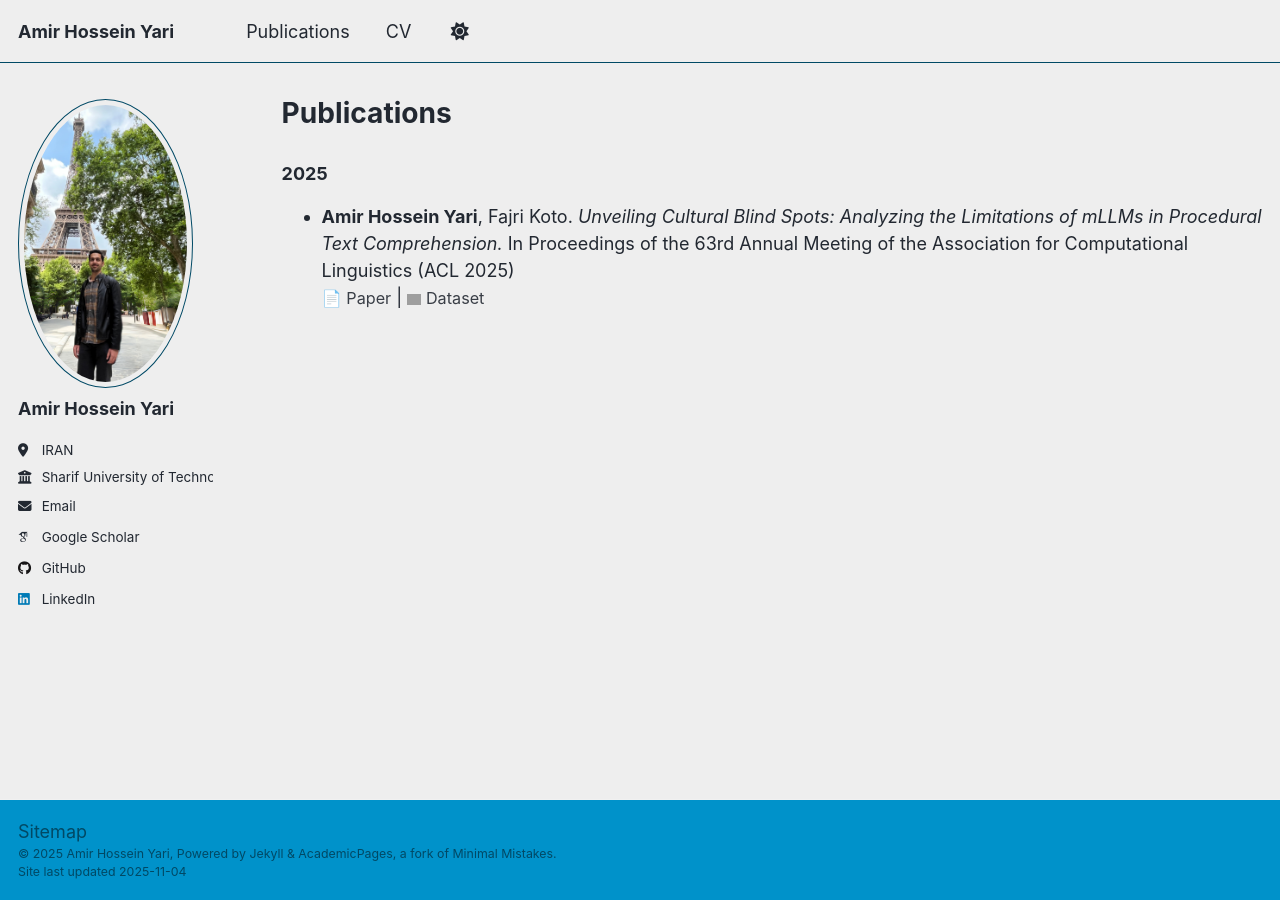
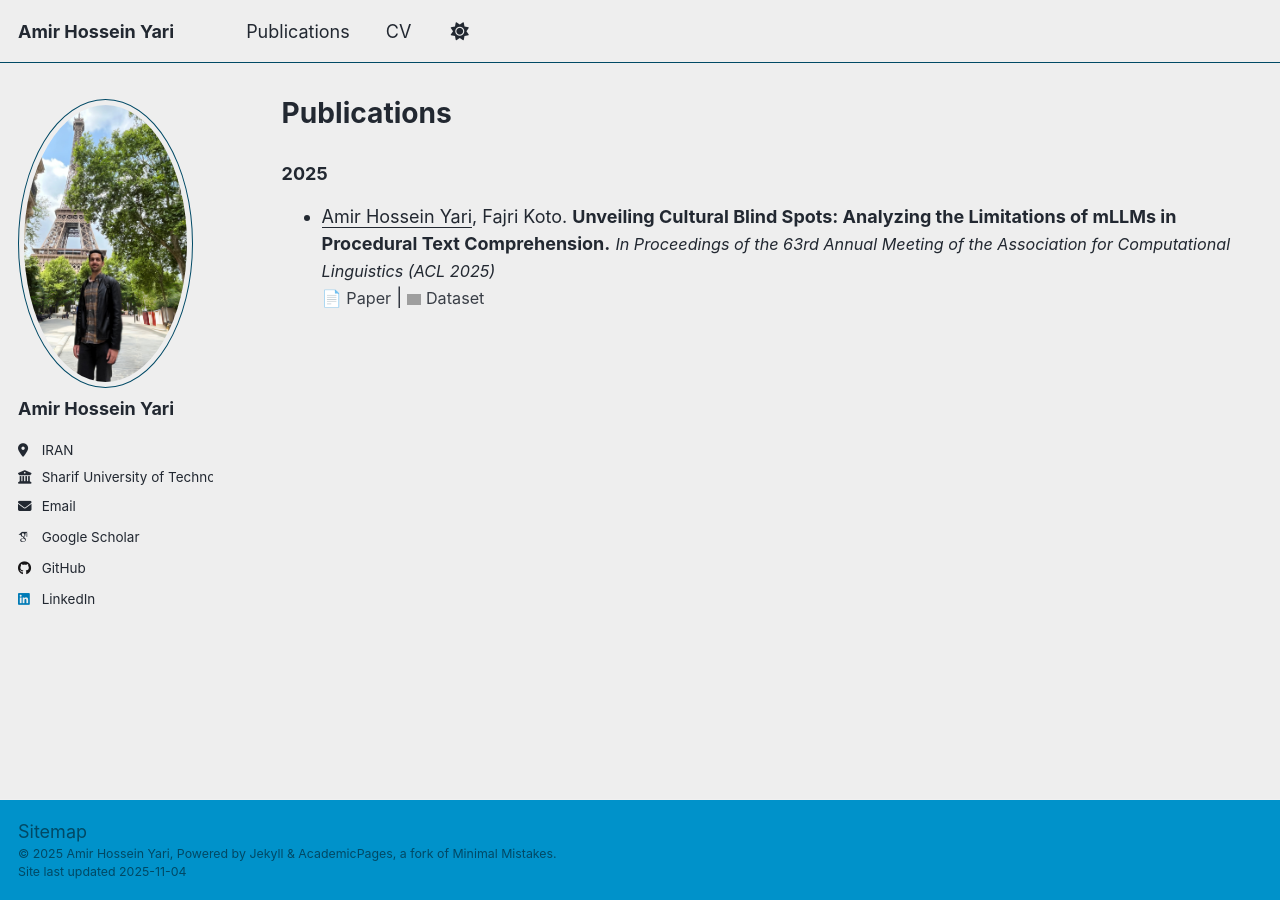
Before and after one commit to AmirHosseinYari2002/AmirHosseinYari2002.github.io, a Jekyll site: the page built from _pages/publications.md, in a window 1280 px wide. Built offline with Jekyll 4.4.1, drawn with Linux system fonts in a browser that asks for light colours; some web fonts are replaced; a script that is not in the unit is left out; grey boxes are pictures that could not be loaded.

Commit message:
Update publication structure

```diff
--- a/_pages/publications.md
+++ b/_pages/publications.md
@@ -7,8 +7,8 @@ author_profile: true
 
 ### 2025
 
-- **Amir Hossein Yari**, Fajri Koto.  *Unveiling Cultural Blind Spots: Analyzing the Limitations of mLLMs in Procedural Text Comprehension.*
-In Proceedings of the 63rd Annual Meeting of the Association for Computational Linguistics (ACL 2025) <br>
+- <u>Amir Hossein Yari</u>, Fajri Koto.  **Unveiling Cultural Blind Spots: Analyzing the Limitations of mLLMs in Procedural Text Comprehension.**
+<span style="font-size:0.9rem;">*In Proceedings of the 63rd Annual Meeting of the Association for Computational Linguistics (ACL 2025)*</span> <br>
   <a href="https://aclanthology.org/2025.acl-long.987/" style="font-size: 0.9rem; text-decoration: none;">📄 Paper</a> |
   <a href="https://huggingface.co/datasets/AmirHossein2002/CAPTex" style="font-size: 0.9rem; text-decoration: none;">
     <img src="https://huggingface.co/front/assets/huggingface_logo.svg" alt="Hugging Face" width="14" style="vertical-align: middle;"/> Dataset
```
+-------+
● Instructions to follow
In the data above, copy every line where the string "publications" appears.

● Written reply
Before and after one commit to AmirHosseinYari2002/AmirHosseinYari2002.github.io, a Jekyll site: the page built from _pages/publications.md, in a window 1280 px wide. Built offline with Jekyll 4.4.1, drawn with Linux system fonts in a browser that asks for light colours; some web fonts are replaced; a script that is not in the unit is left out; grey boxes are pictures that could not be loaded.
--- a/_pages/publications.md
+++ b/_pages/publications.md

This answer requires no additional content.